What makes them different from other companies working in this area? “We’re going after personalized approaches both on the vaccine side as well as on the T-cell therapy side, and we are really becoming leaders I think in the space of some of the key components that you need to make this therapy effective. We’re becoming leaders in the whole area--such as immune monitoring to really understand what T cells are responding to--and that will build a complete therapy.”
Pfeffer wants to move on from former treatments, such as Dendreon’s Provenge, and create something new and better. “We know this is very different from Provenge. We are identifying the neoantigens from specific patients’ tumors; identifying the ones that we want (i.e., that are the most immunogenic) and the easiest to manufacture; then we are making them in peptide form and then putting them into a vaccine and giving them back to the patient.”
The company’s lead product is NEO-PV-01, a personalized cancer vaccine, which is set for the clinic this year after the biotech recently filed an IND. “That will start this fall and comes within a year of us founding the company, which is incredible given the short timelines.”
The first study will in fact be combined with Bristol-Myers Squibb’s PD-1 checkpoint drug Opdivo. “If the tumor is using the immune system to turn the brakes on, as we know that it does, well you’ve got to take those brakes off as well as enhancing the immune response. That’s the role our vaccine should play.
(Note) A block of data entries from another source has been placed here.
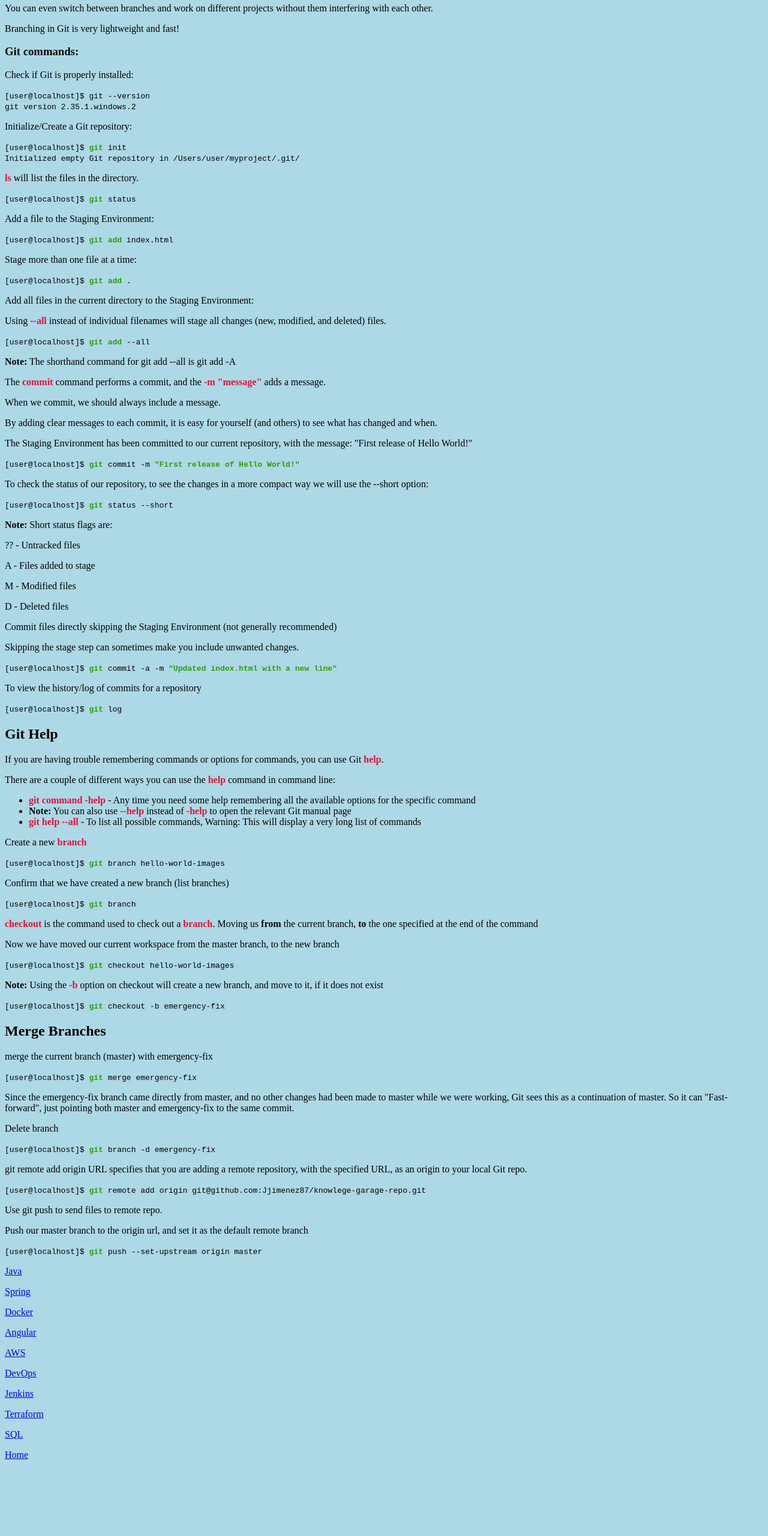
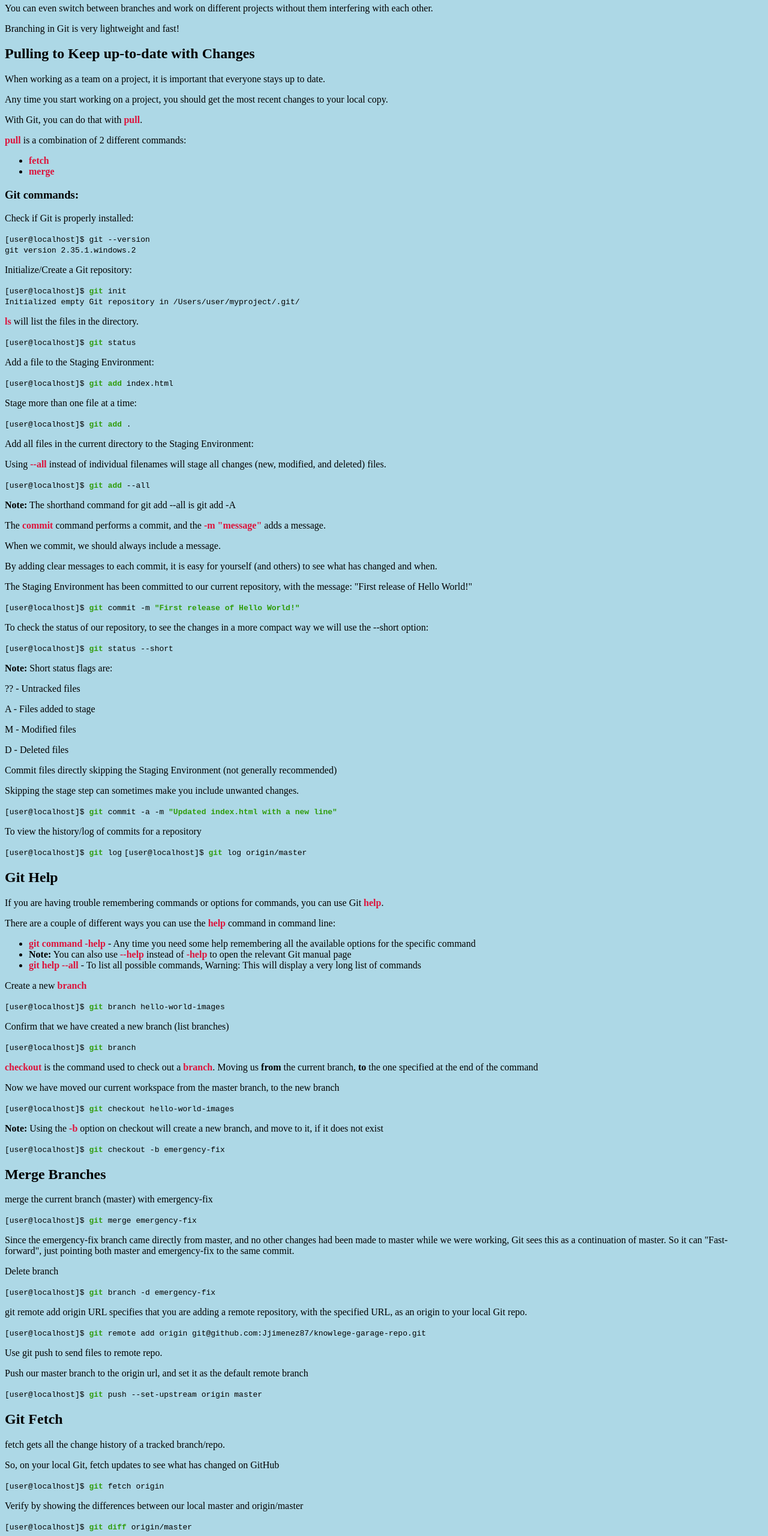
Before and after one commit to Jjimenez87/Jjimenez87.github.io, a plain HTML site: page git.html in a window 1280 px wide. Shown: the part 2320-4880 px from the top of the page at 60% size. Before the commit the page ends 4770 px from the top, so only its background shows below. Drawn offline with Linux system fonts and the light colour scheme.

Commit message:
Updated git.html with more commands

```diff
--- a/git.html
+++ b/git.html
@@ -91,7 +91,15 @@
 		<p>When the work is complete, a branch can be merged with the main project.</p>
 		<p>You can even switch between branches and work on different projects without them interfering with each other.</p>
 		<p>Branching in Git is very lightweight and fast!</p>
-
+		<h2>Pulling to Keep up-to-date with Changes</h2>
+		<p>When working as a team on a project, it is important that everyone stays up to date.</p>
+		<p>Any time you start working on a project, you should get the most recent changes to your local copy.</p>
+		<p>With Git, you can do that with <strong style="color: crimson">pull</strong>.</p>
+		<p><strong style="color: crimson">pull</strong> is a combination of 2 different commands:</p>
+		<ul>
+			<li><strong style="color: crimson">fetch</strong></li>
+			<li><strong style="color: crimson">merge</strong></li>
+		</ul>
 
 		<h3>Git commands:</h3>
 		<p>Check if Git is properly installed:</p>
@@ -127,6 +135,7 @@
 		<code>[user@localhost]$ <strong style="color: #2f9c0a">git</strong> commit -a -m <strong style="color: #2f9c0a">"Updated index.html with a new line"</strong></code>
 		<p>To view the history/log of commits for a repository</p>
 		<code>[user@localhost]$ <strong style="color: #2f9c0a">git</strong> log</code>
+		<code>[user@localhost]$ <strong style="color: #2f9c0a">git</strong> log origin/master</code>
 		<h2>Git Help</h2>
 		<p>If you are having trouble remembering commands or options for commands, you can use Git <strong style="color: crimson">help</strong>.</p>
 		<p>There are a couple of different ways you can use the <strong style="color: crimson">help</strong> command in command line:</p>
@@ -155,6 +164,16 @@
 		<p>Use git push to send files to remote repo.</p>
 		<p>Push our master branch to the origin url, and set it as the default remote branch</p>
 		<code>[user@localhost]$ <strong style="color: #2f9c0a">git</strong> push --set-upstream origin master</code>
+		<h2>Git Fetch</h2>
+		<p>fetch gets all the change history of a tracked branch/repo.</p>
+		<p>So, on your local Git, fetch updates to see what has changed on GitHub</p>
+		<code>[user@localhost]$ <strong style="color: #2f9c0a">git</strong> fetch origin</code>
+		<p>Verify by showing the differences between our local master and origin/master</p>
+		<code>[user@localhost]$ <strong style="color: #2f9c0a">git diff</strong> origin/master</code>
+		<h2>Git Merge</h2>
+		<p>merge combines the current branch, with a specified branch.</p>
+		<p>We have confirmed that the updates are as expected, and we can merge our current branch (master) with origin/master:</p>
+		<code>[user@localhost]$ <strong style="color: #2f9c0a">git </strong> merge origin/master</code>
 
 		<p><a href="java.html">Java</a></p>
 		<p><a href="spring.html">Spring</a></p>
```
In our study, patients will first be given Opdivo for 12 weeks and then their response will be measured. There will be plenty of people who do not respond optimally at this point, so then they will be given NEO-PV-01. The idea is that for those patients, we can turbocharge a response by giving back the neoantigens, then we should see an enhanced response and therefore turn the Opdivo response rate up.”
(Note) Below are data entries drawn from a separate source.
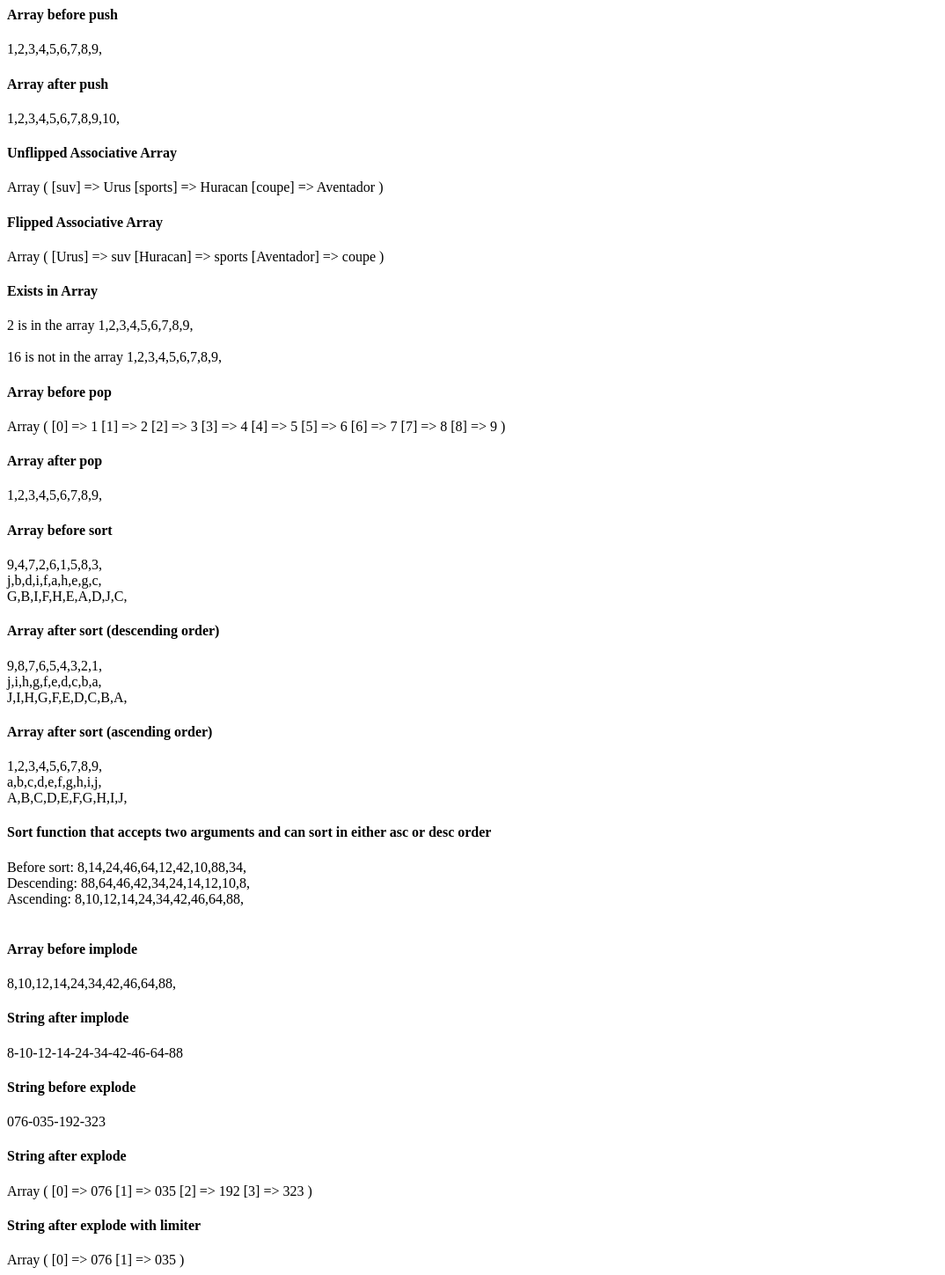
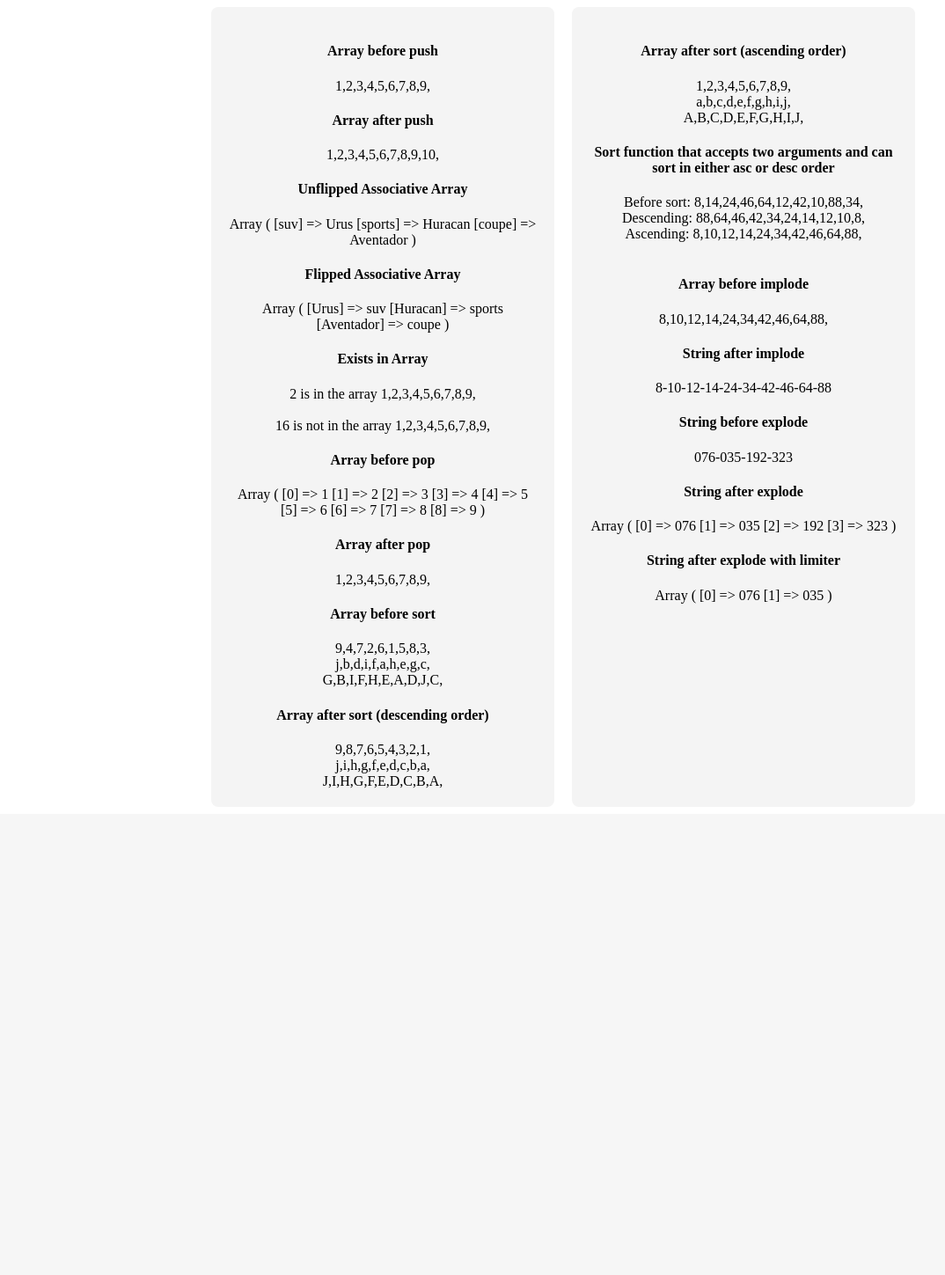
Before and after one commit to JimmyM99/studytonight, a PHP site: page /arrays_exercise.php in a window 1280 px wide. Shown: the whole page at 88% size, without its empty margins (0-1074 px from the left). After the commit the page ends 896 px from the top, so only its background shows below. Run offline with PHP 8.4, Linux system fonts and the light colour scheme.

Commit message:
arrays_exercise css

```diff
--- /dev/null
+++ b/Introduction/Assignments/arrays.css
@@ -0,0 +1,15 @@
+.container {
+    display: flex;
+    justify-content: space-between;
+    gap: 20px;
+    max-width: 800px;
+    margin: auto;
+}
+
+.column {
+    flex: 1;
+    padding: 20px;
+    background-color: #f4f4f4;
+    text-align: center;
+    border-radius: 8px;
+}
--- a/Introduction/Assignments/arrays_exercise.php
+++ b/Introduction/Assignments/arrays_exercise.php
@@ -175,6 +175,8 @@ function explod($a,$b,$c=null){
     return $result;
 }
 
+echo '<div class="container">';
+echo '<div class="column"">';
 //Push Function Output
 $push = array(1, 2, 3, 4, 5, 6, 7, 8, 9);
 echo "<h4>Array before push</h4>";
@@ -233,6 +235,9 @@ print_array($sort_a);
 print_array($sort_b);
 print_array($sort_c);
 
+echo '</div>';
+echo '<div class="column">';
+
 echo "<h4>Array after sort (ascending order)</h4>";
 $sort_a = sort_a($sort_a);
 $sort_b = sort_a($sort_b);
@@ -274,4 +279,19 @@ echo "<br/>";
 echo "<h4>String after explode with limiter</h4>";
 $de = explod("-","076-035-192-323",2);
 print_r($de);
+
+echo '</div>';
+echo '</div>';
 ?>
+
+<!DOCTYPE html>
+<html lang="en">
+<head>
+    <meta charset="UTF-8">
+    <meta name="viewport" content="width=device-width, initial-scale=1.0">
+    <title>Arrays</title>
+    <link rel="stylesheet" href="arrays.css">
+</head>
+<body>
+</body>
+</html>
```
Pfeffer says you can think of the company’s pipeline in four ways. The first quadrant, he says, will be personalized therapeutic cancer vaccines that use neoantigens--antigens which are foreign to the body, found in cancer--that can be used to spur a specific immune system attack tailored to the individual patient.
The second will look for shared neoantigens that can be used for off-the-shelf therapeutic vaccines, looking for antigens that are shared across groups of patients.
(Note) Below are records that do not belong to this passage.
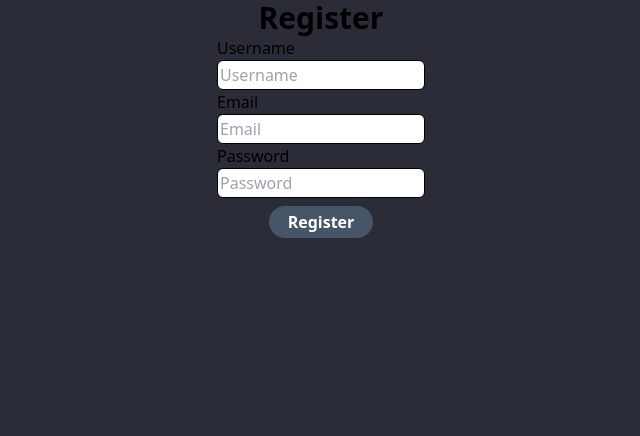
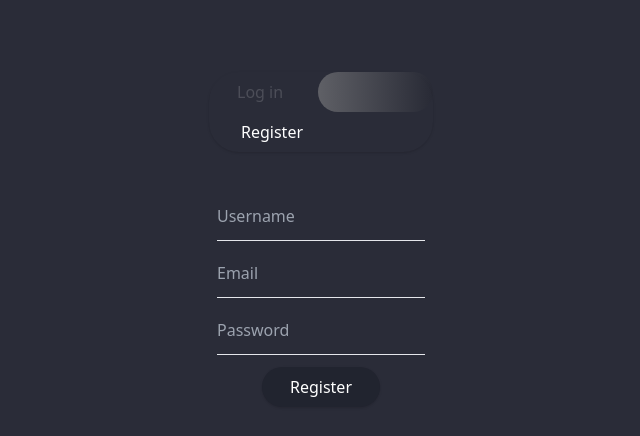
Before and after one commit to QuokkaOrg/QuokkaEditor-Front, a React (Vite) app in the folder quokka_editor_front/: page /register in a window 1280 px wide. Shown: the top 436 px of the page, without its empty margins (319-959 px from the left). Built offline with nearby package versions, Linux system fonts and the light colour scheme.

Commit message:
login and register done

```diff
--- a/quokka_editor_front/src/components/organisms/login/Login.tsx
+++ b/quokka_editor_front/src/components/organisms/login/Login.tsx
@@ -13,8 +13,12 @@ const Login: React.FC = () => {
   const navigate = useNavigate();
 
   return (
-    <div className="flex flex-col justify-center items-center">
-      <h1 className="text-3xl font-bold">Login</h1>
+    <div className="flex flex-col justify-center items-center p-9">
+      <div className ="w-56 m-9 relative shadow rounded-[30px]">
+        <div className="top-0 left-0 absolute w-[115px] h-10 bg-gradient-to-r from-[#1f21292e] to-[#5F6066] rounded-[30px]"></div>
+            <button type="button" className="relative px-8 py-2 cursor-pointer bg-transparent border-none outline-none text-white">Log in</button>
+            <button type="button" className="relative px-7 py-2 cursor-pointer bg-transparent border-none outline-none text-[#ffffff29]">Register</button>
+      </div>
       <Formik
         initialValues={{ username: "", password: "" }}
         onSubmit={(values: Login) =>
@@ -29,29 +33,23 @@ const Login: React.FC = () => {
         }
       >
         {() => (
-          <Form className="flex flex-col justify-center w-52">
-            <label htmlFor="username">Username</label>
+          <Form className="flex flex-col w-72 top-44 transition delay-150">
             <Field
               id="username"
               name="username"
               placeholder="Username"
-              className="border border-black rounded-md p-0.5"
+              className="px-0 py-3 mx-0 my-1 border-b outline-none bg-transparent text-white"
             />
-
-            <label htmlFor="password">Password</label>
             <Field
               id="password"
               name="password"
               placeholder="Password"
               type="password"
-              className="border border-black rounded-md p-0.5"
+              className="px-0 py-3 mx-0 my-1 border-b outline-none bg-transparent text-white"
             />
-            <Link to={"register"} className="text-sm text-blue-600">
-              Don't have an account?
-            </Link>
             <button
               type="submit"
-              className="bg-slate-600 text-white rounded-full w-1/2 self-center font-semibold m-2 p-1"
+              className="px-7 py-2 m-auto cursor-pointer bg-[#15172365] border-none shadow outline-none rounded-[30px] text-white mt-2"
             >
               Login
             </button>
--- a/quokka_editor_front/src/components/organisms/register/Register.tsx
+++ b/quokka_editor_front/src/components/organisms/register/Register.tsx
@@ -19,8 +19,12 @@ const validationSchema = Yup.object().shape({
 
 const Register: React.FC = () => {
   return (
-    <div className="flex flex-col justify-center items-center">
-      <h1 className="text-3xl font-bold">Register</h1>
+    <div className="flex flex-col justify-center items-center p-9">
+      <div className ="w-56 m-9 relative shadow rounded-[30px]">
+        <div className="top-0 right-0 absolute w-[115px] h-10 bg-gradient-to-r from-[#5F6066] to-[#1f21292e] rounded-[30px]"></div>
+            <button type="button" className="relative px-7 py-2 cursor-pointer bg-transparent border-none outline-none text-[#ffffff29]">Log in</button>
+            <button type="button" className="relative px-8 py-2 cursor-pointer bg-transparent border-none outline-none text-white">Register</button>
+      </div>
       <Formik
         initialValues={{ username: "", email: "", password: "" }}
         onSubmit={(values: Register) =>
@@ -32,12 +36,11 @@ const Register: React.FC = () => {
       >
         {() => (
           <Form className="flex flex-col justify-center w-52">
-            <label htmlFor="username">Username</label>
             <Field
               id="username"
               name="username"
               placeholder="Username"
-              className="border border-black rounded-md p-0.5"
+              className="px-0 py-3 mx-0 my-1 border-b outline-none bg-transparent text-white"
             />
             <ErrorMessage
               component="div"
@@ -45,13 +48,12 @@ const Register: React.FC = () => {
               name="username"
             />
 
-            <label htmlFor="email">Email</label>
             <Field
               id="email"
               name="email"
               placeholder="Email"
               type="email"
-              className="border border-black rounded-md p-0.5"
+              className="px-0 py-3 mx-0 my-1 border-b outline-none bg-transparent text-white"
             />
             <ErrorMessage
               component="div"
@@ -59,13 +61,12 @@ const Register: React.FC = () => {
               name="email"
             />
 
-            <label htmlFor="password">Password</label>
             <Field
               id="password"
               name="password"
               placeholder="Password"
               type="password"
-              className="border border-black rounded-md p-0.5"
+              className="px-0 py-3 mx-0 my-1 border-b outline-none bg-transparent text-white"
             />
             <ErrorMessage
               component="div"
@@ -75,7 +76,7 @@ const Register: React.FC = () => {
 
             <button
               type="submit"
-              className="bg-slate-600 text-white rounded-full w-1/2 self-center font-semibold m-2 p-1"
+              className="px-7 py-2 m-auto cursor-pointer bg-[#15172365] border-none shadow outline-none rounded-[30px] text-white mt-2"
             >
               Register
             </button>
```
The next quadrant will center on a personalized T-cell strategy, identifying T cells that are particularly suited to attacking cancer cells, extracting them from patients, priming them for greater effect and then expanding them for use in patients.
And the final quadrant will be an off-the-shelf T-cell product that can be used to greater effect among a broad group.
As is usually the case with Third Rock startups, Pfeffer, who helped launch a range of companies from Jounce to Agios ($AGIO), is steering the ship as an interim CEO while looking for a permanent captain.
Third Rock does, however, already boast of some major names involved in biotech, something which Pfeffer believes places it higher than anyone else in this field. The big names include:
- James Allison, MD Anderson Cancer Center
- Ed Fritsch, Neon Therapeutics
- Nir Hacohen, Broad Institute and Massachusetts General Hospital
- Eric Lander, Broad Institute of MIT and Harvard
- Robert Schreiber, Washington University School of Medicine
- Ton Schumacher, Netherlands Cancer Institute
- Dr. Catherine Wu, Broad Institute and Dana-Farber Cancer Institute
“The founder base is tremendous; these guys have spearheaded the neoantigen processes and we’ve had them with us from the beginning.”
Investors: Third Rock, Clal Biotechnology Industries and Access Industries